Intracircuit nonacquiescence by an administrative agency is the "deliberate refusal to implement holdings in binding [circuit] court [of appeals] decisions in cases adjudicated before it." When a circuit court renders a decision that differs from the agency's schematic, the agency will either issue a formal declaration that it will not follow the circuit decision, or will silently disregard the decision and attempt to impress others that it is following the circuit's rule. The Social Security Administration's ("SSA") policy of intracircuit nonacquiescence in the Southern District of New York has been successfully challenged as being "inconsistent with the constitutionally required separation of powers." In addition to the Southern District's declaration, the Fourth, Sixth, Eighth, Ninth, and Tenth Circuits have also pronounced SSA's policy of intracircuit nonacquiescence as contrary to the Constitution. This Casenote will summarize the framework for finding nonacquiescence and the application of the Stieberger v. Sullivan framework to specific circuit rulings.

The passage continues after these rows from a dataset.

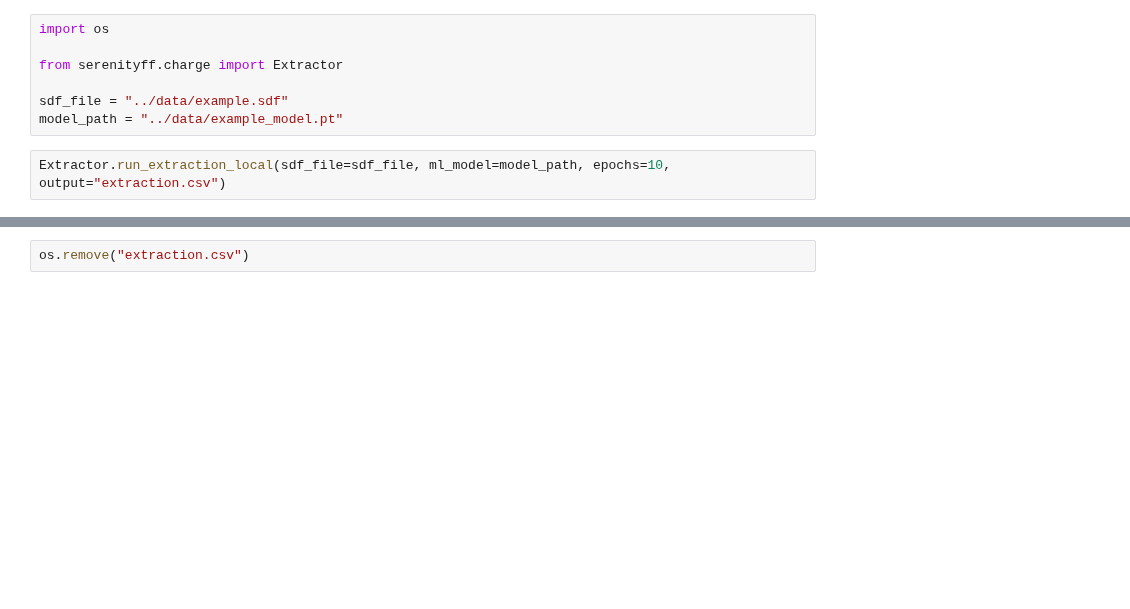
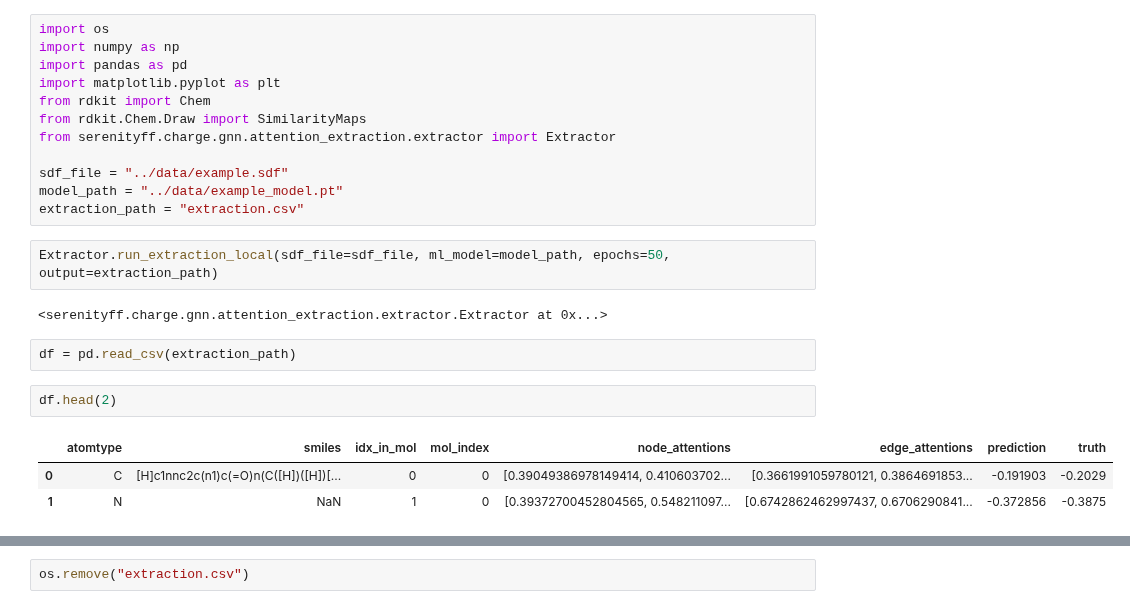
Before and after one commit to rinikerlab/DASH-tree, a Jupyter notebook: serenityff/charge/examples/extract_attention_weights.ipynb, the cells around one changed output, grey strips where cells are left out. Drawn from its saved outputs; the diff is of its cells as text; blank space fills up the shorter version.

Commit message:
update extraction jnb

```diff
--- a/serenityff/charge/examples/extract_attention_weights.ipynb
+++ b/serenityff/charge/examples/extract_attention_weights.ipynb
@@ -1,9 +1,24 @@
 # %%
 import os
-
-from serenityff.charge import Extractor
+import numpy as np
+import pandas as pd
+import matplotlib.pyplot as plt
+from rdkit import Chem
+from rdkit.Chem.Draw import SimilarityMaps
+from serenityff.charge.gnn.attention_extraction.extractor import Extractor
 
 sdf_file = "../data/example.sdf"
 model_path = "../data/example_model.pt"
+extraction_path = "extraction.csv"
 # %%
-Extractor.run_extraction_local(sdf_file=sdf_file, ml_model=model_path, epochs=10, output="extraction.csv")
+Extractor.run_extraction_local(sdf_file=sdf_file, ml_model=model_path, epochs=50, output=extraction_path)
+# %% [output]
+<serenityff.charge.gnn.attention_extraction.extractor.Extractor at 0x...>
+# %%
+df = pd.read_csv(extraction_path)
+# %%
+df.head(2)
+# %% [output]
+|  | atomtype | smiles | idx_in_mol | mol_index | node_attentions | edge_attentions | prediction | truth |
+| 0 | C | [H]c1nnc2c(n1)c(=O)n(C([H])([H])[... | 0 | 0 | [0.39049386978149414, 0.410603702... | [0.3661991059780121, 0.3864691853... | -0.191903 | -0.2029 |
+| 1 | N | NaN | 1 | 0 | [0.39372700452804565, 0.548211097... | [0.6742862462997437, 0.6706290841... | -0.372856 | -0.3875 |
```
Also changed, not shown: parts of 6 cells of this notebook, 1 other file.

Davis, Jody L.
"Nonacquiescence by the Social Security Administration as a Matter of Law: Using Stieberger v. Sullivan as a Model,"
Mercer Law Review: Vol. 44:
4, Article 26.
Available at: https://digitalcommons.law.mercer.edu/jour_mlr/vol44/iss4/26